In 1978, or thereabouts, I was in a crowd waiting to go through an entrance for a concert by Emerson, Lake & Palmer. With a fence surrounding the venue, and only one doorway, as the fateful hour of access arrived, thousands of excited fans pressed toward the porthole, pushing for the opportunity of a good seat, awarded via first come-first served.
Then it happened. Just 15 feet away from the constricted passage, the pressure rapidly and exponentially grew from all sides. With good friends and total strangers pressed impolitely into my body, my chest cavity could not fully expand, and I was finding it hard to breathe.
Unable to move my legs as the pressure mounted, my foot caught an ashphalt lump in the ground and I began to tilt over.
Seeing anxiety well up into my face, and my head and shoulders steadily dropping from view, somehow Brian, one of my good buddies, clutched at my jacket and yanked me upright.
To this day, I am certain that he saved my life.
He also saved himself from the reality of being the first to trample a terrified young man to death.
Just a few days ago, Jdimytai Damour, a holiday employee at a Long Island WalMart, was crushed underfoot by a “mob” of shoppers bursting through a glass door in hot pursuit of bargains that ultimately cost a man’s life.

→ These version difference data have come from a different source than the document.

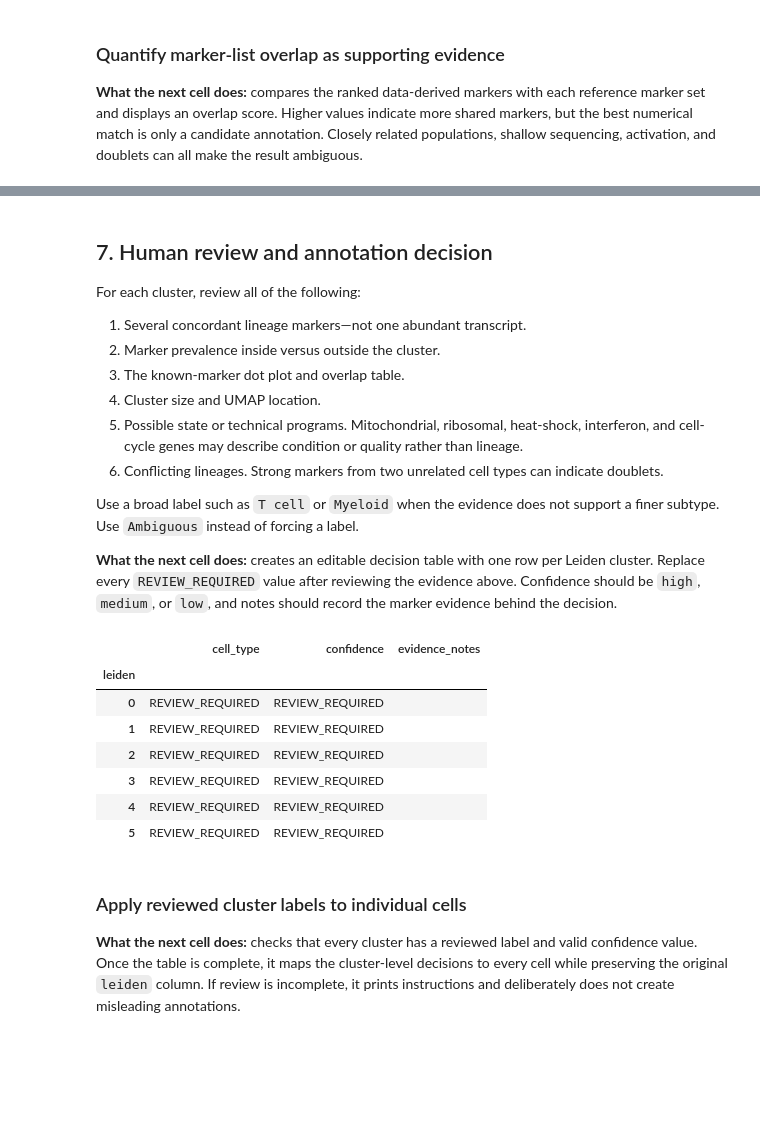
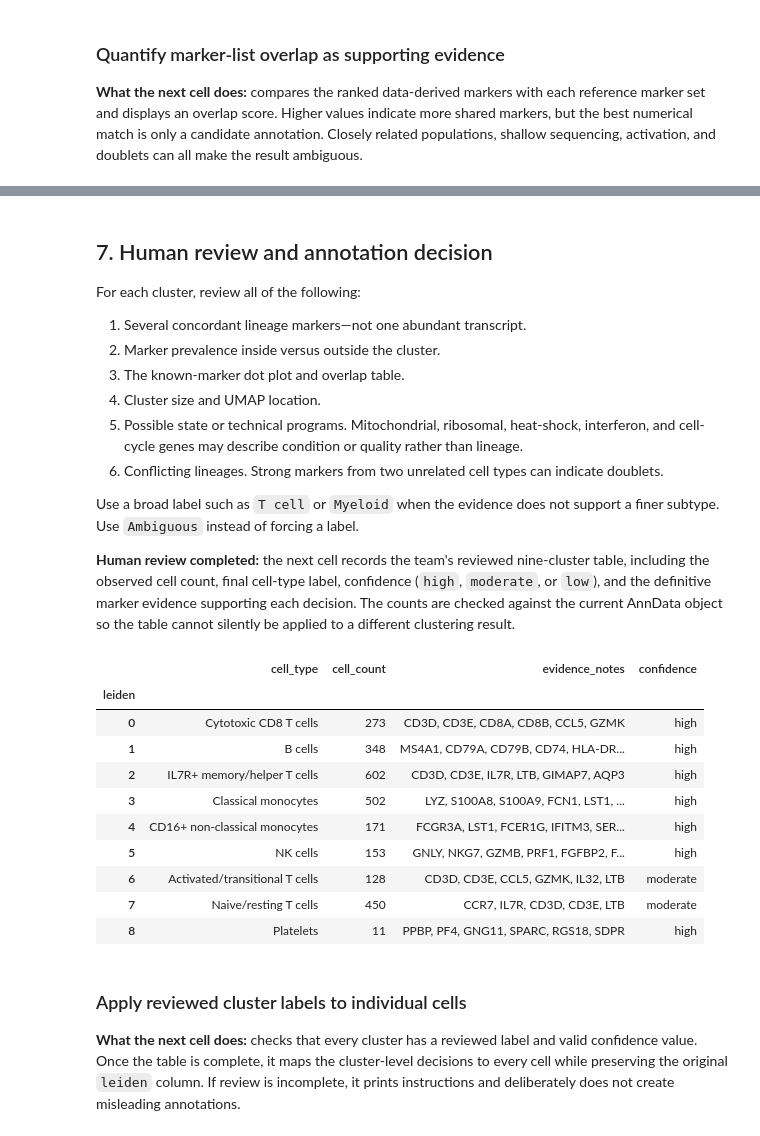
Before and after one commit to ucd-cosmos-data/26-the-backpropagators-analysis, a Jupyter notebook: PBMC3k/notebooks/04_marker_gene_discovery.ipynb, the cells around one changed output, grey strips where cells are left out. Saved outputs shown, nothing was run; the diff lists cells and outputs as text; code cells hidden in the pictures; blank space fills up the shorter version.

```diff
--- a/PBMC3k/notebooks/04_marker_gene_discovery.ipynb
+++ b/PBMC3k/notebooks/04_marker_gene_discovery.ipynb
@@ -419,28 +421,46 @@ For each cluster, review all of the following:
 
 Use a broad label such as `T cell` or `Myeloid` when the evidence does not support a finer subtype. Use `Ambiguous` instead of forcing a label.
 
-**What the next cell does:** creates an editable decision table with one row per Leiden cluster. Replace every `REVIEW_REQUIRED` value after reviewing the evidence above. Confidence should be `high`, `medium`, or `low`, and notes should record the marker evidence behind the decision.
+**Human review completed:** the next cell records the team's reviewed nine-cluster table, including the observed cell count, final cell-type label, confidence (`high`, `moderate`, or `low`), and the definitive marker evidence supporting each decision. The counts are checked against the current AnnData object so the table cannot silently be applied to a different clustering result.
-# %%
-# EDIT THIS TABLE after reviewing the marker results above.
-annotation_review = pd.DataFrame(
-    {
-        "leiden": [str(cluster) for cluster in cluster_names],
-        "cell_type": ["REVIEW_REQUIRED"] * len(cluster_names),
-        "confidence": ["REVIEW_REQUIRED"] * len(cluster_names),
-        "evidence_notes": [""] * len(cluster_names),
-    }
-).set_index("leiden")
-
-display(annotation_review)
-# %% [output]
-|  | cell_type | confidence | evidence_notes |
-| leiden |  |  |  |
-| 0 | REVIEW_REQUIRED | REVIEW_REQUIRED |  |
-| 1 | REVIEW_REQUIRED | REVIEW_REQUIRED |  |
-| 2 | REVIEW_REQUIRED | REVIEW_REQUIRED |  |
-| 3 | REVIEW_REQUIRED | REVIEW_REQUIRED |  |
-| 4 | REVIEW_REQUIRED | REVIEW_REQUIRED |  |
-| 5 | REVIEW_REQUIRED | REVIEW_REQUIRED |  |
+# %%
+# Team-reviewed annotation table based on ranked genes, canonical PBMC
+# markers, expression prevalence, cluster size, and UMAP location.
+annotation_review = pd.DataFrame(
+    [
+        ("0", "Cytotoxic CD8 T cells", 273, "CD3D, CD3E, CD8A, CD8B, CCL5, GZMK", "high"),
+        ("1", "B cells", 348, "MS4A1, CD79A, CD79B, CD74, HLA-DRA, TCL1A", "high"),
+        ("2", "IL7R+ memory/helper T cells", 602, "CD3D, CD3E, IL7R, LTB, GIMAP7, AQP3", "high"),
+        ("3", "Classical monocytes", 502, "LYZ, S100A8, S100A9, FCN1, LST1, CTSS", "high"),
+        ("4", "CD16+ non-classical monocytes", 171, "FCGR3A, LST1, FCER1G, IFITM3, SERPINA1, CFD", "high"),
+        ("5", "NK cells", 153, "GNLY, NKG7, GZMB, PRF1, FGFBP2, FCGR3A", "high"),
+        ("6", "Activated/transitional T cells", 128, "CD3D, CD3E, CCL5, GZMK, IL32, LTB", "moderate"),
+        ("7", "Naive/resting T cells", 450, "CCR7, IL7R, CD3D, CD3E, LTB", "moderate"),
+        ("8", "Platelets", 11, "PPBP, PF4, GNG11, SPARC, RGS18, SDPR", "high"),
+    ],
+    columns=["leiden", "cell_type", "cell_count", "evidence_notes", "confidence"],
+).set_index("leiden")
+
+observed_cluster_counts = adata.obs["leiden"].astype(str).value_counts().sort_index()
+expected_cluster_counts = annotation_review["cell_count"].sort_index()
+if not observed_cluster_counts.equals(expected_cluster_counts):
+    raise ValueError(
+        "The reviewed table does not match the current Leiden cluster counts. "
+        "Rerun Notebook 3 with the documented settings before applying these labels."
+    )
+
+display(annotation_review)
+# %% [output]
+|  | cell_type | cell_count | evidence_notes | confidence |
+| leiden |  |  |  |  |
+| 0 | Cytotoxic CD8 T cells | 273 | CD3D, CD3E, CD8A, CD8B, CCL5, GZMK | high |
+| 1 | B cells | 348 | MS4A1, CD79A, CD79B, CD74, HLA-DR... | high |
+| 2 | IL7R+ memory/helper T cells | 602 | CD3D, CD3E, IL7R, LTB, GIMAP7, AQP3 | high |
+| 3 | Classical monocytes | 502 | LYZ, S100A8, S100A9, FCN1, LST1, ... | high |
+| 4 | CD16+ non-classical monocytes | 171 | FCGR3A, LST1, FCER1G, IFITM3, SER... | high |
+| 5 | NK cells | 153 | GNLY, NKG7, GZMB, PRF1, FGFBP2, F... | high |
+| 6 | Activated/transitional T cells | 128 | CD3D, CD3E, CCL5, GZMK, IL32, LTB | moderate |
+| 7 | Naive/resting T cells | 450 | CCR7, IL7R, CD3D, CD3E, LTB | moderate |
+| 8 | Platelets | 11 | PPBP, PF4, GNG11, SPARC, RGS18, SDPR | high |
 # %% [markdown]
 ### Apply reviewed cluster labels to individual cells
 
```
Also changed, not shown: parts of 17 cells of this notebook, 7 other files.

I suspect a search will be on for the ones early inside the establishment, as they will be held responsible for Mr. Damour’s tragic death. Having not seen the store security video, it may be right to lay blame at the feet of the very first.
Yet, if Brian had been unsuccessful and I had been killed while nearing the lone entrance for a concert, it would have been my best friends inflicting the initial injury. And there is nothing they could have done to stop.

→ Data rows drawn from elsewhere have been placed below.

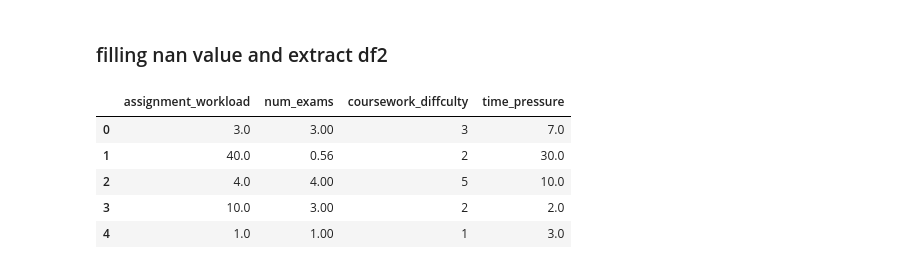
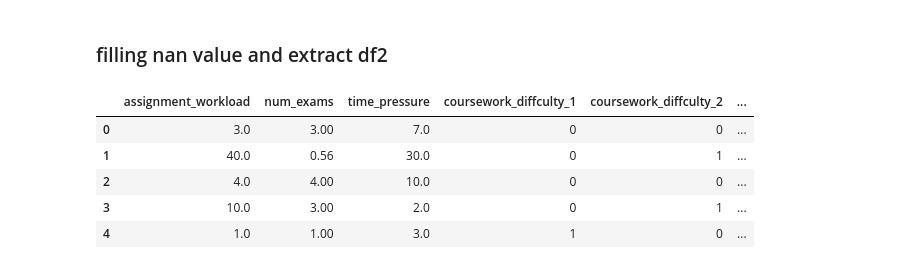
Before and after one commit to ga1nang/ce1, a Jupyter notebook: preprocessing_rename.ipynb, the cells around one changed output. Drawn from its saved outputs; the diff is of its cells as text; code cells hidden in the pictures.

Commit message:
Add dummies variable

```diff
--- a/preprocessing_rename.ipynb
+++ b/preprocessing_rename.ipynb
@@ -633,4 +665,4 @@ array([  3.        ,   0.56      ,   4.        ,   1.        ,
         10.        ,   9.        ,   5.25      ,   0.        ,
          0.33333333,   2.5       ,  12.        ,   1.33333333])
 # %%
-data['num_exams'] = data['num_exams'].apply(scaling_for_exams_month).astype(float)
+df2['num_exams'] = df2['num_exams'].apply(scaling_for_exams_month).astype(float)
@@ -669,0 +704,11 @@ array([3, 2, 5, 1, 4], dtype=int64)
+# %%
+#using dummy variables
+# Create dummy variables
+df2 = pd.get_dummies(df2, columns=['coursework_diffculty'], prefix='coursework_diffculty')
+
+# Convert dummy columns to integer type
+dummy_columns = [col for col in df2.columns if col.startswith('coursework_diffculty')]
+df2[dummy_columns] = df2[dummy_columns].astype(int)
+
+# Display the updated DataFrame
+df2
@@ -718,5 +777,5 @@ def hours_deadline_extract(value):
     else:
         return sum(numbers) / len(numbers)
 # %%
-data['time_pressure'] = data['time_pressure'].apply(hours_deadline_extract).astype(float)
+df2['time_pressure'] = df2['time_pressure'].apply(hours_deadline_extract).astype(float)
 # %%
@@ -729,5 +788,5 @@ array([7.000e+00, 3.000e+01, 1.000e+01, 2.000e+00, 3.000e+00, 2.000e+01,
        8.700e+01, 0.000e+00, 4.000e+01, 4.000e+00, 1.700e+01, 1.500e+01,
        6.500e+00, 2.100e+01, 4.800e+01, 5.500e+01, 2.500e+01, 2.300e+01])
 # %%
-data['time_pressure'] = data['time_pressure'].apply(scaling_for_hours_week).astype(float)
+df2['time_pressure'] = df2['time_pressure'].apply(scaling_for_hours_week).astype(float)
 # %%
@@ -761,16 +820,14 @@ Name: count, dtype: int64
 ### filling nan value and extract df2
 # %%
 # Extract to other dataframe first
-columns_to_extract = data.columns[[num for num in range(-4, 0, 1)]]
-df2 = data[columns_to_extract]
 df2.head()
 # %% [output]
-|  | assignment_workload | num_exams | coursework_diffculty | time_pressure |
-| 0 | 3.0 | 3.00 | 3 | 7.0 |
-| 1 | 40.0 | 0.56 | 2 | 30.0 |
-| 2 | 4.0 | 4.00 | 5 | 10.0 |
-| 3 | 10.0 | 3.00 | 2 | 2.0 |
-| 4 | 1.0 | 1.00 | 1 | 3.0 |
+|  | assignment_workload | num_exams | time_pressure | coursework_diffculty_1 | coursework_diffculty_2 | ... |
+| 0 | 3.0 | 3.00 | 7.0 | 0 | 0 | ... |
+| 1 | 40.0 | 0.56 | 30.0 | 0 | 1 | ... |
+| 2 | 4.0 | 4.00 | 10.0 | 0 | 0 | ... |
+| 3 | 10.0 | 3.00 | 2.0 | 0 | 1 | ... |
+| 4 | 1.0 | 1.00 | 3.0 | 1 | 0 | ... |
 # %%
 df2 = df2.fillna(df2.mean())
 # %%
```
Also changed, not shown: parts of 44 cells of this notebook, 2 other files.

You see, it may well be that the real culprits who killed an unfortunate employee were standing well back in the crowd, far away from view and any subsequent pleas to stop. At 5am, as they pressed forward, even lightly, they combined with many others to create a force at the front, so irresistible, even the best of intentions would have been instantly swept aside by an ugly, almost glacial inertia.

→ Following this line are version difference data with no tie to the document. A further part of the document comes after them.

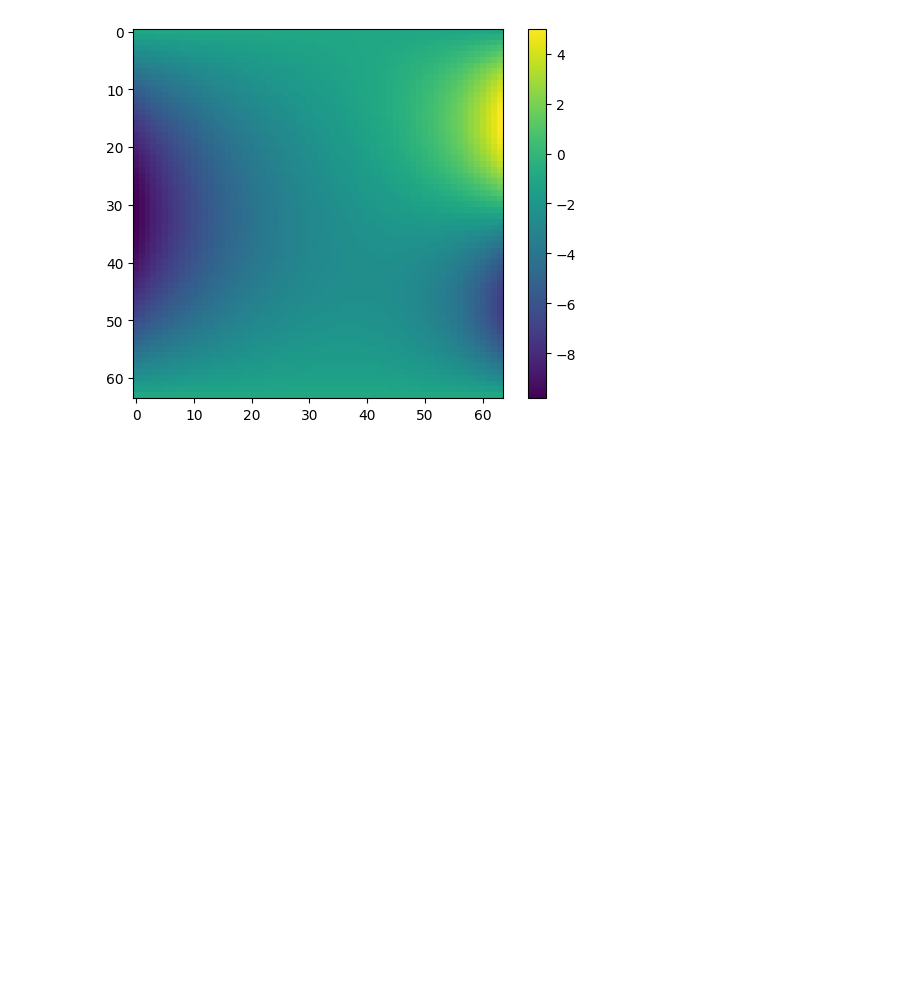
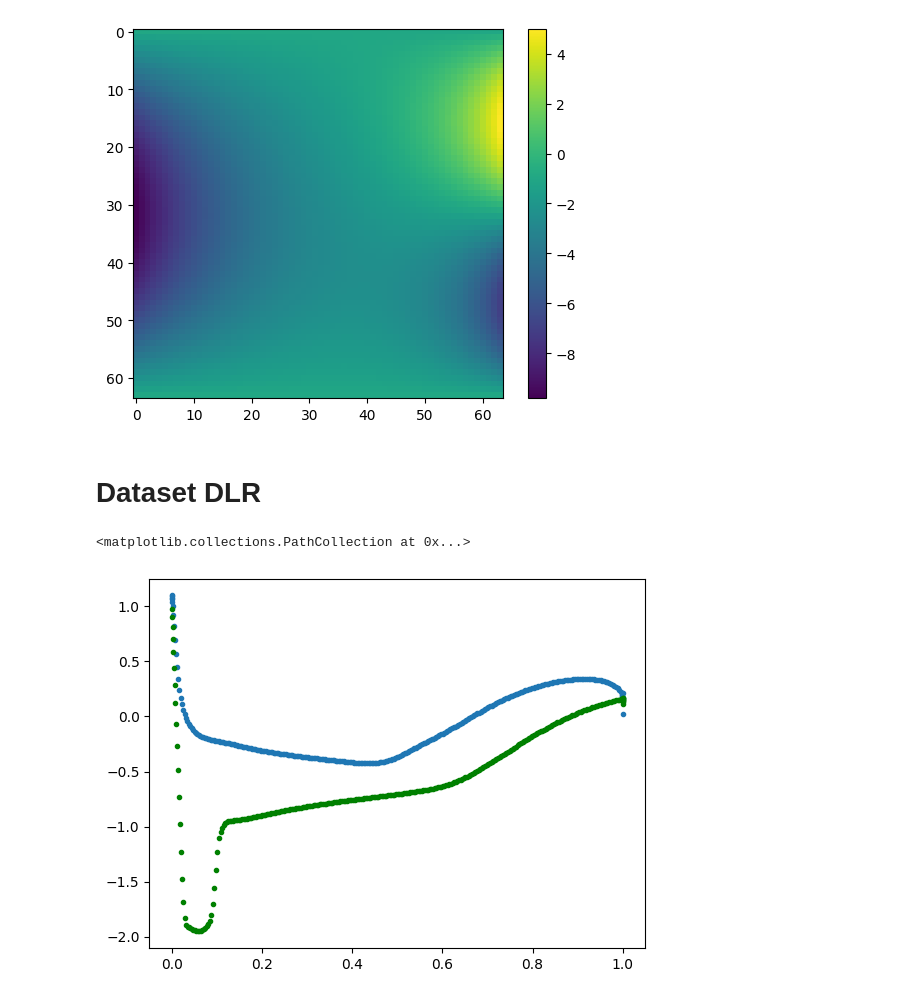
Before and after one commit to DavidRamosArchilla/denoising-diffusion-pytorch-fluid-mechanics, a Jupyter notebook: data_generation/download_and _read_datasets.ipynb, the cells around one changed output. Cells and saved outputs as stored; diff of their text form; code cells hidden in the pictures; blank space fills up the shorter version.

```diff
--- a/data_generation/download_and _read_datasets.ipynb
+++ b/data_generation/download_and _read_datasets.ipynb
@@ -333,3 +333,5 @@ plt.colorbar()
 # %% [output]
 <matplotlib.colorbar.Colorbar at 0x...>
 [figure]
+# %% [markdown]
+# Dataset DLR
@@ -335,0 +340,16 @@ plt.colorbar()
+# %%
+fname = "../data/dlr_airfoils/test/Snap_Case0060_M0.63047_AoA1.64198"
+nc_fid = Dataset(fname, 'r')
+x = nc_fid.variables["x"][: 597]
+z = nc_fid.variables["z"][: 597]
+cp = nc_fid.variables["cp"][: 597]
+mach = nc_fid.Mach
+alpha = nc_fid.Alpha
+# %%
+import matplotlib.pyplot as plt
+
+plt.scatter(x[:597//2], cp[:597//2], marker='.')
+plt.scatter(x[597//2:], cp[597//2:], marker='.', c='green')
+# %% [output]
+<matplotlib.collections.PathCollection at 0x...>
+[figure, added]
```
Also changed, not shown: parts of 7 cells of this notebook, 2 other files.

No one can easily or morally absolve those who knocked a poor soul down to his death. But nor can we presume to know what was in their hearts. Indeed, there are times when our collective presence creates an unspeakable pressure focused upon and directed through individuals impelled completely beyond their own power.
Indeed, the folks fashioned as an unrecognizable and crazed mob by the media may well be more familiar to us than first imagined. For in the vast bureaucratic sea of modern society, we too may sometimes find ourselves being the point of an incomprehensibly sharp spear, piercing the hearts and lives of those whose only culpability is that they stand near us.
Whether in middle-management of a company that cannot sustain its present workforce, or in uniform, enacting the sentences meted out by our highest courts, there are those in our world who are often called to carry out that which we cannot bear to conceive. They stand at the front, compelled by inexorable force from above and behind.
As they stand conveniently at the front, they are often the object of our instant and manifest disdain. Perhaps they should also be the recipients of our most fervent prayers.
Regardless of their personal culpability, whether at the front, or well behind, all of those who were in any way connected to the trampling an innocent man on Long Island, causing his death, will forever be forced to bear the heavy weight of taking his life.
Thus in the very midst of celebrating the arrival of a Redeemer, we are shown that, truly, we need a Redeemer. Perhaps He is One Who needs to save us, not only from the sins we commit against others, but also from the ones we ignorantly take upon ourselves.